> Work instruction: One number is the whole answer: the tally of lines in the records below that contain "January".
======== Records for this task
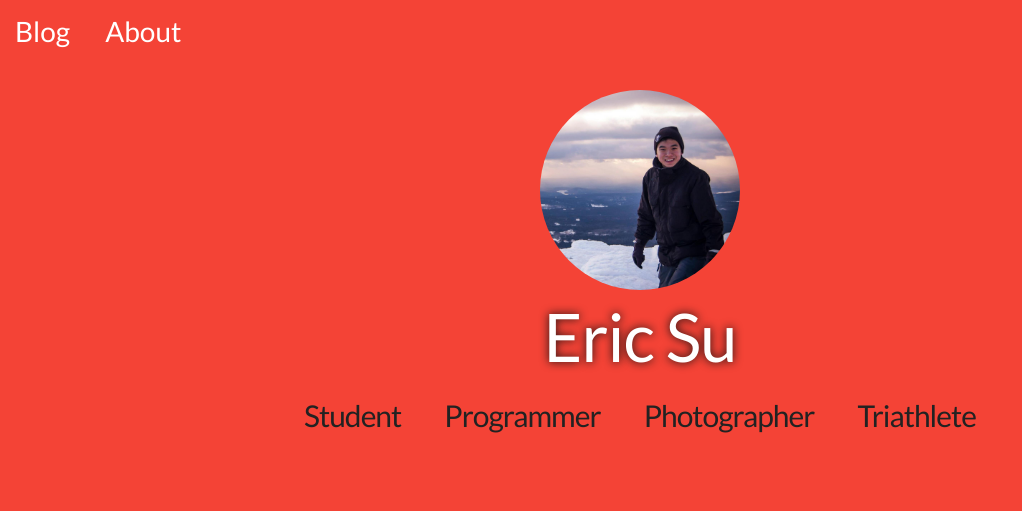
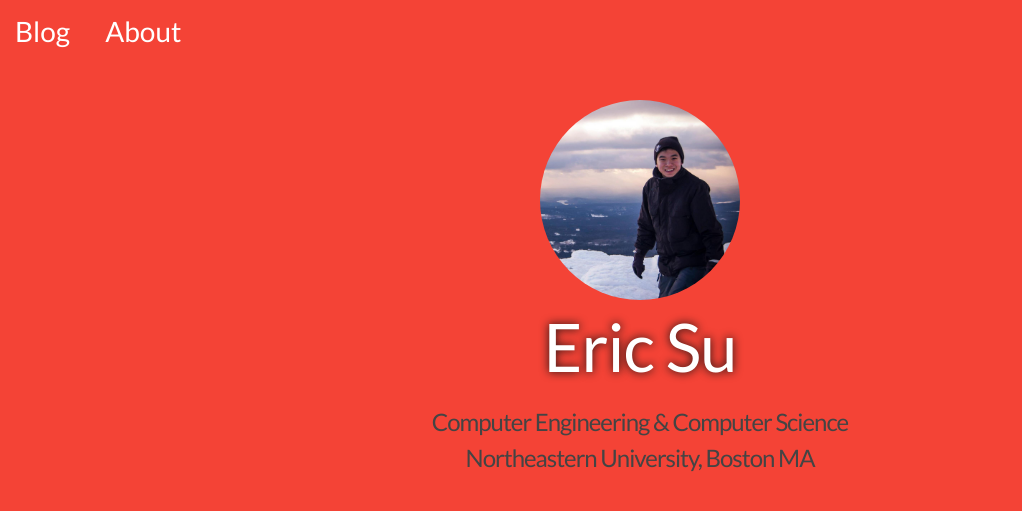
Before and after one commit to eric-cc-su/eric-cc-su.github.io, a Jekyll site: the page index.html, which Jekyll copies as it is, in a window 1280 px wide and 900 px high. Shown: the top 511 px of the window, without its empty margins (0-1022 px from the left). Built offline with Jekyll 4.4.1, drawn with Linux system fonts in a browser that asks for light colours; some of the changed text lies outside the part shown.

Commit message:
Added work experience

```diff
--- a/_layouts/posts.html
+++ b/_layouts/posts.html
@@ -39,7 +39,7 @@
     {% assign tags_content = '' %}
 {% endif %}
 <div class="blog-post">
-    <h1>{{ page.title }}</h1>
+    <h1 style="font-weight: 700">{{ page.title }}</h1>
     <p class="stamp">{{ page.date | date: "%B %d, %Y" }}</p>
     {% if post.category %}
         <p class="category">
--- a/blog/index.html
+++ b/blog/index.html
@@ -6,7 +6,7 @@
     {% for post in paginator.posts %}
         <div class="row-fluid post-row">
             <div class="span12">
-                <h2><a href="{{ post.url }}" class="post_link">{{ post.title }}</a></h2>
+                <h2 style="font-weight: 700"><a href="{{ post.url }}" class="post_link">{{ post.title }}</a></h2>
                 <h4>{{ post.date | date: "%B %d, %Y" }}</h4>
                 {{ post.excerpt }}
             </div>
--- a/index.html
+++ b/index.html
@@ -53,7 +53,6 @@
                     <li><a href="/about/" class="navtext" title="About">About</a></li>
                 </ul>
             </nav>
-            <!--<a class="collapse" id="forkme_banner" href="https://github.com/eric-cc-su"><p>View on GitHub</p></a>-->
         </div>
     </div>
 
@@ -64,16 +63,81 @@
 
                 <h1 id="project_title">Eric Su</h1>
                 <!--<h2 id="project_tagline">Student, Programmer, Photographer, and Triathlete</h2>-->
+                <h3 style="margin-top: 25px;color:#444">Computer Engineering & Computer Science</h3>
+                <h3 style="color:#444">Northeastern University, Boston MA</h3>
+                <!--
                 <div id="links-bar">
                     <a href="https://www.linkedin.com/pub/eric-su/68/205/141"><h2>Student</h2></a>
                     <a href="https://github.com/eric-cc-su"><h2>Programmer</h2></a>
                     <a href="http://suphotography.tumblr.com/"><h2>Photographer</h2></a>
                     <a href="http://nutriathlon.wix.com/triforlife"><h2>Triathlete</h2></a>
                 </div>
+                -->
             </div>
-            <div class="center-content" id="education">
+        </div>
+        <div class="infosection" id="experience">
+            <h2 class="center-content" style="margin-top: 30px;">I've worked as...</h2>
+            <div class="col-md-12">
+                <div class="col-md-5 graphics">
+                    <a href="http://www.emc.com/index.htm">
+                        <img src="images/index/BlueLogoLarge.png" alt="EMC" style="
+                        padding: 90px;
+                        height: 270px;
+                        ">
+                    </a>
+                </div>
+                <div class="col-md-7" id="emc_description">
+                    <h3>Firmware Intern</h3>
+                    <a href="https://www.linkedin.com/pub/eric-su/68/205/141" class="job_subhead">
+                        <h4>EMC | Hopkinton, MA | January 2015 - Present</h4>
+                    </a>
+                    <p>
+                        - Intern of the Global Hardware Engineering Quality Assurance (GHE QA) department at EMC.<br>
+                        - Assist in writing test cases in Python to automate system testing<br>
+                        - Assist in Python development of system fuzzing tool<br>
+                        - Responsible for developing features for test logging, log formatting, and test replication
+                        within the fuzzing tool<br>
+                    </p>
+                </div>
+            </div>
 
+            <div class="col-md-12 trail">
+                <div class="col-md-5 graphics">
+                    <a href="http://www.seagate.com/">
+                        <img src="images/index/seagate_col.png" alt="Seagate" style="width:400px; margin-top: 40px">
+                    </a>
+                </div>
+                <div class="col-md-7" id="seagate_description">
+                    <h3>Firmware Intern</h3>
+                    <a href="https://www.linkedin.com/pub/eric-su/68/205/141" class="job_subhead">
+                        <h4>Seagate | Shrewsbury, MA | January 2014 - August 2014</h4>
+                    </a>
+                    <p>
+                        - Full stack developer of company web tool to track firmware revisions and configurations<br>
+                        - Worked with firmware development and system test engineers to qualify disk drive products in
+                        enterprise class systems.<br>
+                        - Administer and track testing on various system platforms<br>
+                        - System level debug and analysis involving tools such as logic analyzers, and logging
+                        information from both the disk drives and the systems
+                    </p>
+                </div>
             </div>
+
+            <div class="col-md-12 trail" style="text-align: center; margin-bottom: 30px;">
+                <a id="linkedIn" href="https://www.linkedin.com/pub/eric-su/68/205/141">
+                    <button class="btn btn-group" style="padding: 20px;">
+                        <img src="images/index/linkedIn.png" alt="LinkedIn Logo" style="display:inline; height: 40px">
+                        <h3 style="display: inline; vertical-align: middle;">Go to my LinkedIn
+                            <sup style="font-size: 10px">&reg;</sup></h3>
+                    </button>
+                </a>
+            </div>
+        </div>
+        <div class="center-content" id="projects">
+
+        </div>
+        <div class="center-content" id="education">
+
         </div>
     </div>
     <!-- FOOTER  -->
--- a/stylesheets/newindex.css
+++ b/stylesheets/newindex.css
@@ -43,7 +43,6 @@
 
 h1, h2, h3, h4, h5, h6 {
   margin: 10px 0;
-  font-weight: 700;
   color:#222222;
   font-family: 'Lato','Open Sans','Lucida Grande', 'Calibri', Helvetica, Arial, sans-serif;
   letter-spacing: -1px;
@@ -93,6 +92,18 @@
     color: #BDBDBD !important;
 }
 
+#emc_description {
+    padding-top: 40px;
+}
+
+@media screen and (max-width: 768px) {
+    #emc_description {
+        margin: 0 auto;
+        padding-top: 0;
+        width: 60%;
+    }
+}
+
 .face {
     border: none;
     border-radius: 50%;
@@ -117,8 +128,27 @@
     font-size: small;
 }
 
+@media screen and (max-width: 768px) {
+    .graphics {
+        text-align: center;
+    }
+}
+
+.infosection {
+    margin-bottom: 50px;
+}
+
 .inner > p {
     margin-bottom: 0;
+}
+
+.job_subhead *{
+    color: #989b95;
+}
+
+.job_subhead :hover {
+    color: #07bdfd !important;
+    text-decoration: none !important;
 }
 
 #landing-index {
@@ -135,9 +165,14 @@
     text-align: center;
 }
 
+#linkedIn :hover {
+    background-color: #07bdfd ;
+    text-decoration: none;
+}
+/*
 @media screen and (max-width: 415px) {
     #links-bar {
-        text-align: left; /*Fixes mismatch lineup w/title and links */
+        text-align: left; /*Fixes mismatch lineup w/title and links
     }
 
     #links-bar a {
@@ -161,7 +196,7 @@
 #links-bar > a > h2:hover {
     text-decoration: underline;
 }
-
+*/
 .maincontainer {
     display: inline-block;
     height: inherit;
@@ -294,3 +329,7 @@
     display: inline-block;
     margin-right: 10px;
 }
+
+.trail {
+    margin-top: 40px;
+}
--- a/stylesheets/stylesheet.css
+++ b/stylesheets/stylesheet.css
@@ -116,13 +116,12 @@
   -ms-transition: color 0.5s ease;
   -ms-transition: text-shadow 0.5s ease;
 }
-
-a:hover, a:focus {text-decoration: underline;}
-
+/*
 footer a {
   color: #F2F2F2;
   text-decoration: underline;
 }
+*/
 
 em {
   font-style: italic;
```
Also changed, not shown: _posts/2015-06-04-welcome-responsive-design.md (line endings or trailing spaces), images/index/BlueLogoLarge.png (added), images/index/linkedIn.png (added), images/index/seagate_col.png (added).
================
> Task solution: 2